Genealogy (from Greek: genea, "family"; and logos, "knowledge") is the study and tracing of family pedigrees. This involves the collection of the names of relatives, both living and deceased, and establishing the relationships among them.

Genealogists, amateur and professional, collect oral and written histories and preserve family stories to discover ancestors and living relatives. Genealogists also attempt to understand not just where and when people lived but also their lifestyle, biography, and motivations. This often requires — or leads to — knowledge of antique law, old political boundaries, immigration trends, and historical social conditions.

The search for living relatives often leads to family reunions.

I began my hobby of genealogy in 1980. I had been playing in amateur tennis tournaments in the Missouri Valley District and had been successful in winning titles in singles, doubles and mixed doubles. My name was in the paper quite a bit, and that lead to being contacted by a family in Iowa. They wondered if we could be related since we had the same last name. (actually my husband’s last name)

My father-in-law was sure that he and his siblings were the only families of our last name in the United States, but was willing to have the Iowa family over to discuss it. To make a long story short, yep, we sure were related. But it took a lot of searching to find it out how.

We started with a manuscript that had been written in the 1920’s giving the name of the “immigrant” and the story of how he arrived in America. Unfortunately, none of this can be proven. The “immigrant” Jean Marie LaProne Boiscourt’s final resting place is a mystery, but three of his sons were listed on the 1800 Washington County, Kentucky census.

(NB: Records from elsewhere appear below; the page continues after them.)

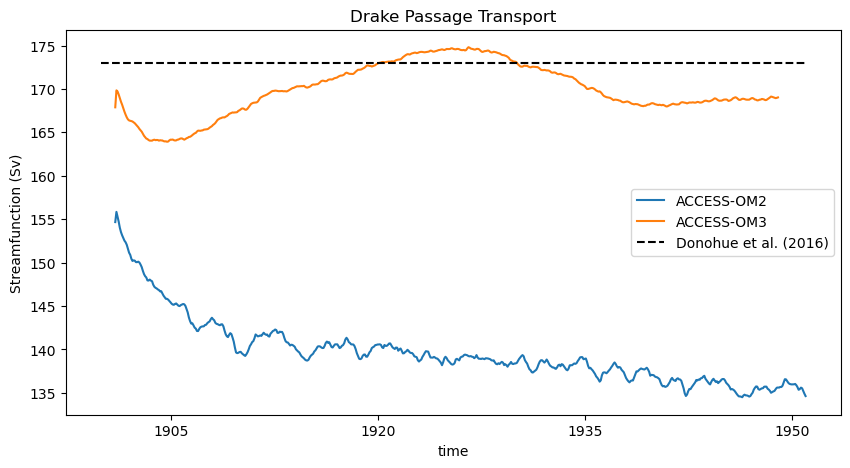
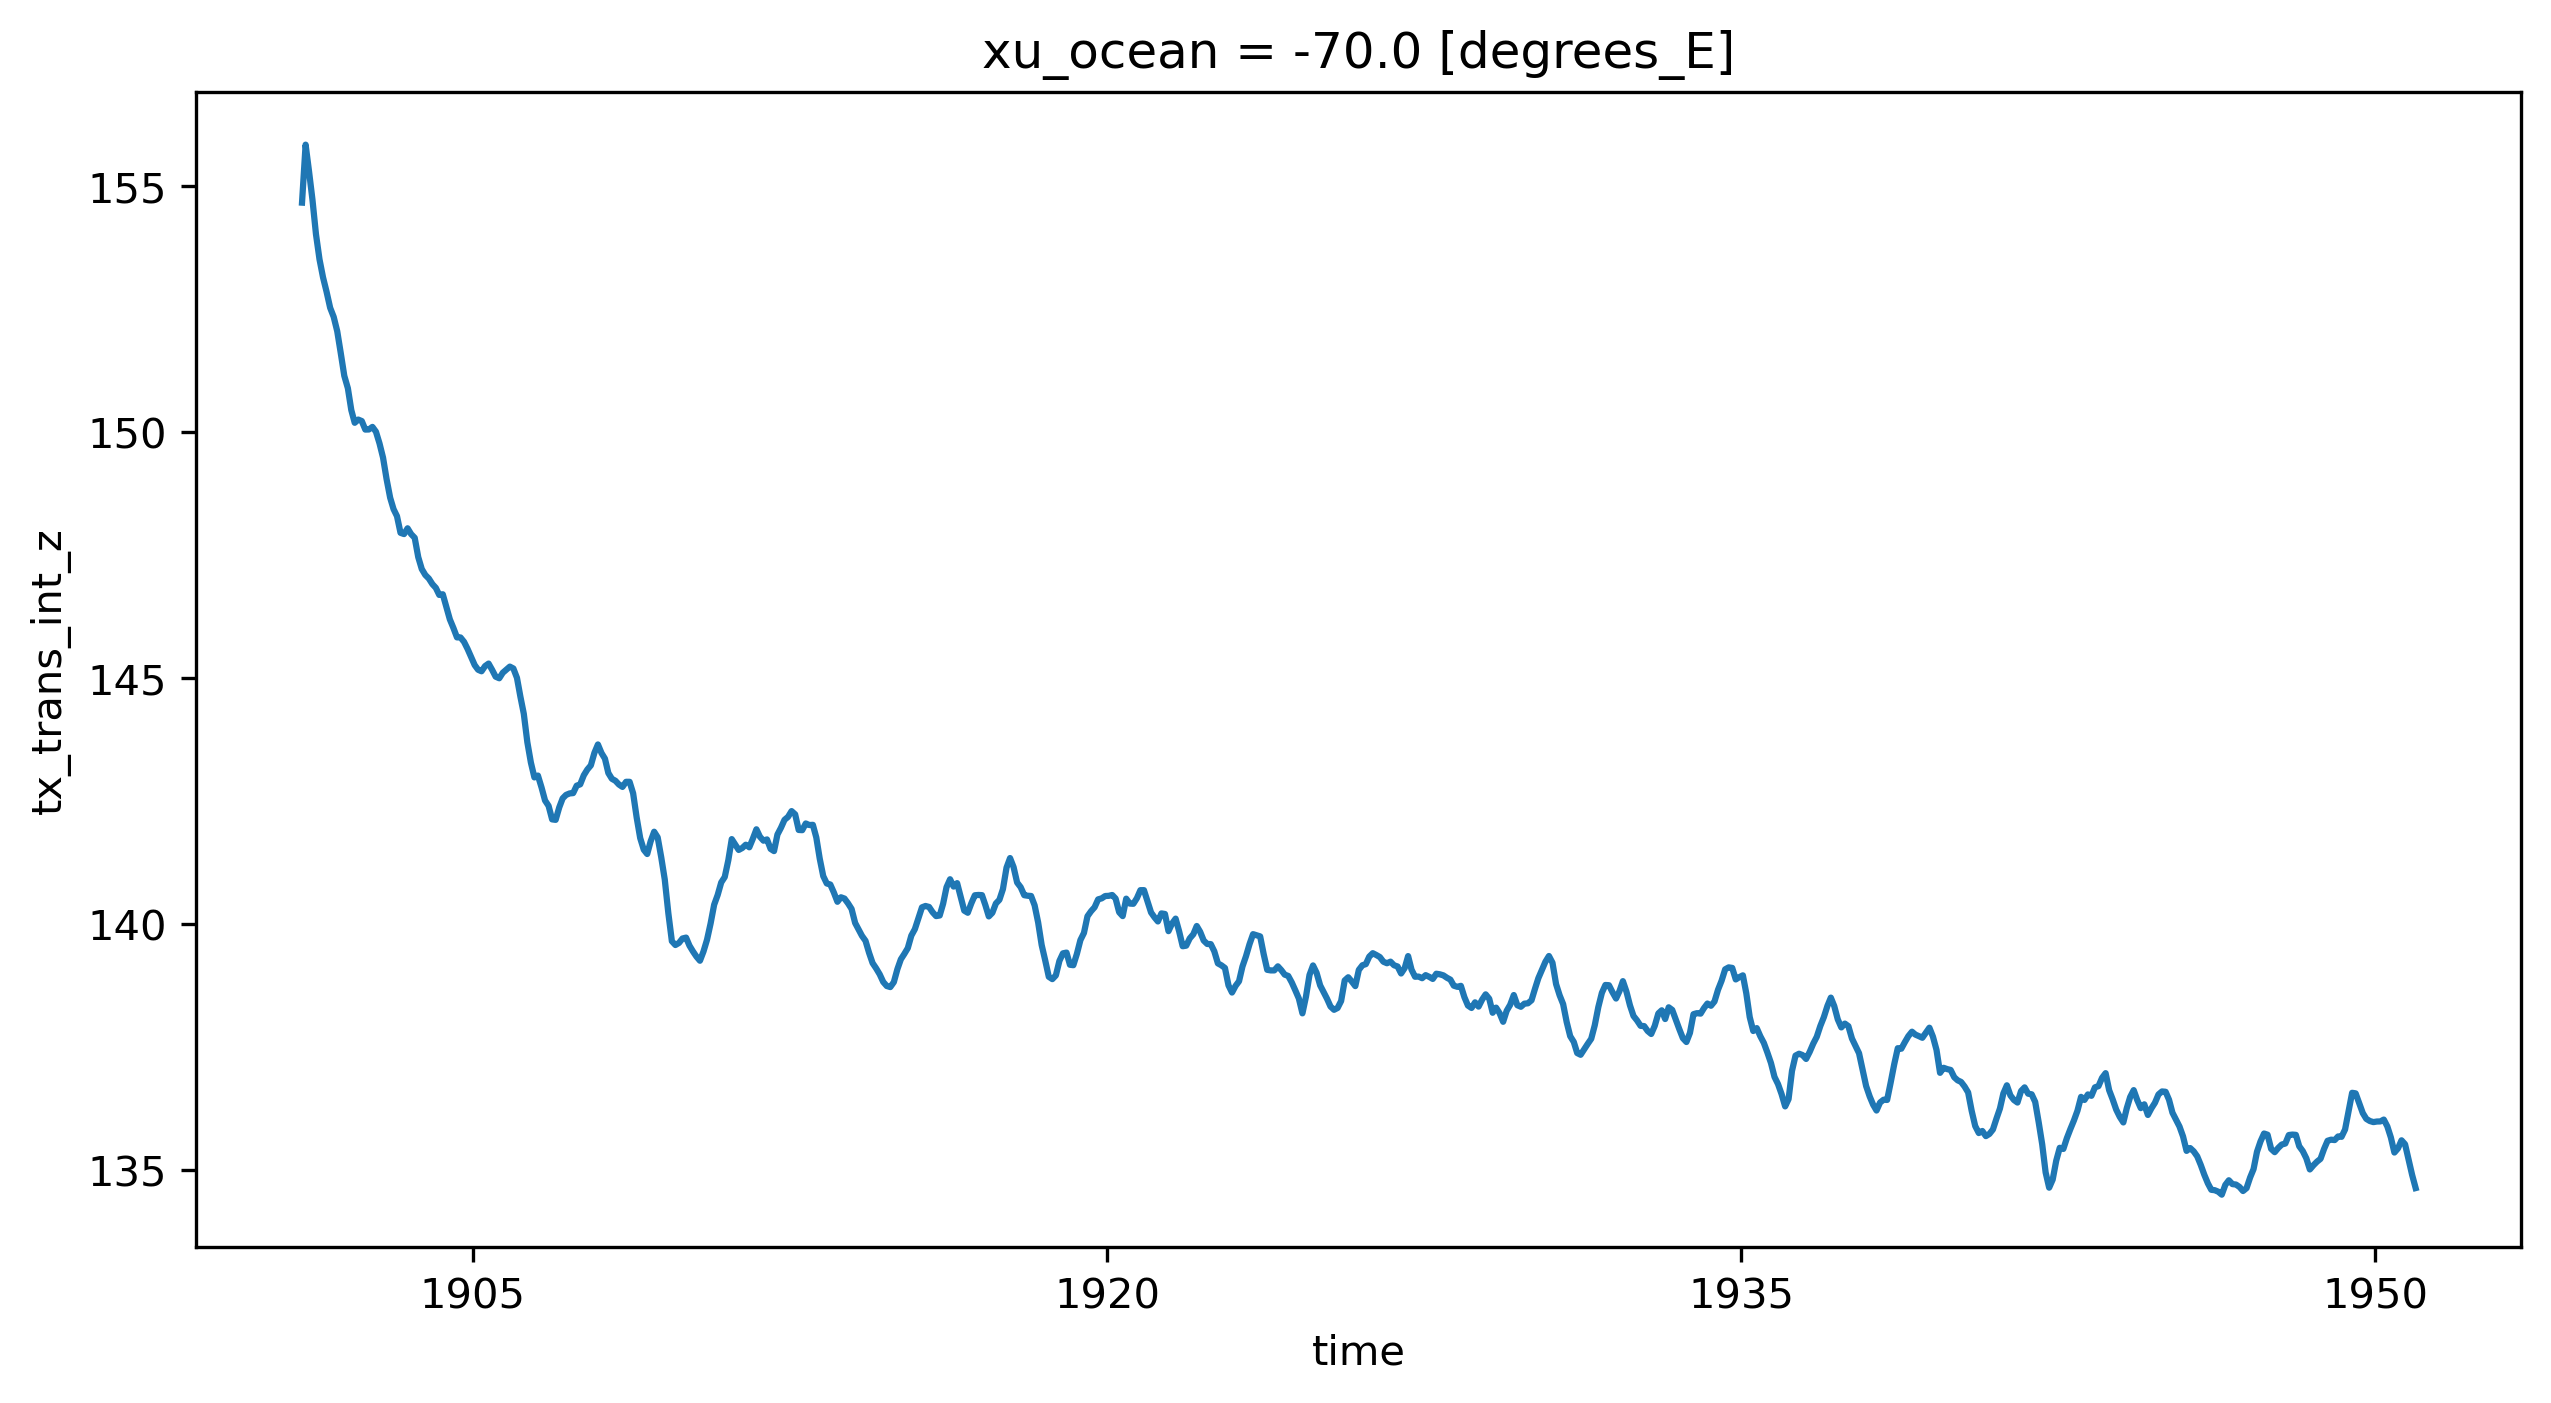
The change to this notebook cell's code, shown as a diff; its figure went from the first image to the second:
--- before
+++ after
@@ -10,2 +10,4 @@
 plt.title('Drake Passage Transport')
 plt.legend()
+
+plt.savefig(notebooks_dir+'/mkmd/'+notebook_name[:-6]+'1.png', dpi=300, bbox_inches='tight')

Commit: adding files from 69-mkfig-md branch such that DrakePassageTransport.ipynb and GlobalTimeseries.ipynb (mostly) work with MC_25km_jra_iaf-1.0-beta-5165c0f8, the plan after this commit is to remove DrakePassageTransport.ipynb and GlobalTimeseries.ipynb, see https://github.com/ACCESS-Community-Hub/acce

So we started our search there.

Through the census records, a family can be traced from town to town, state to state. The census records from 1790 to 1840 only list the head of household by name. The children are listed as male or female, with a general age span. His wife would probably be the oldest female in the household. But not always.

In the 1850 census, the entire family was listed. Name, age, occupation and place of birth. What a great improvement. But, now we are faced with misspellings - remember, the census takers were literate people but occasionally had to deal with people who were not. Many were from other countries and many couldn’t read or write. So, once in a while, the census taker would just give up and list initials instead of given names.

Thanks a lot guys!

In every family, there is a person who keeps track of the family it grandma, grandpa, Uncle Fester, Aunt Aggie or one of the kids. They are the ones who know who married Grandma Ida and when.

Take a little time and become the "family historian" Its fun and you'll come across a lot of interesting people, both alive and those who have passed away.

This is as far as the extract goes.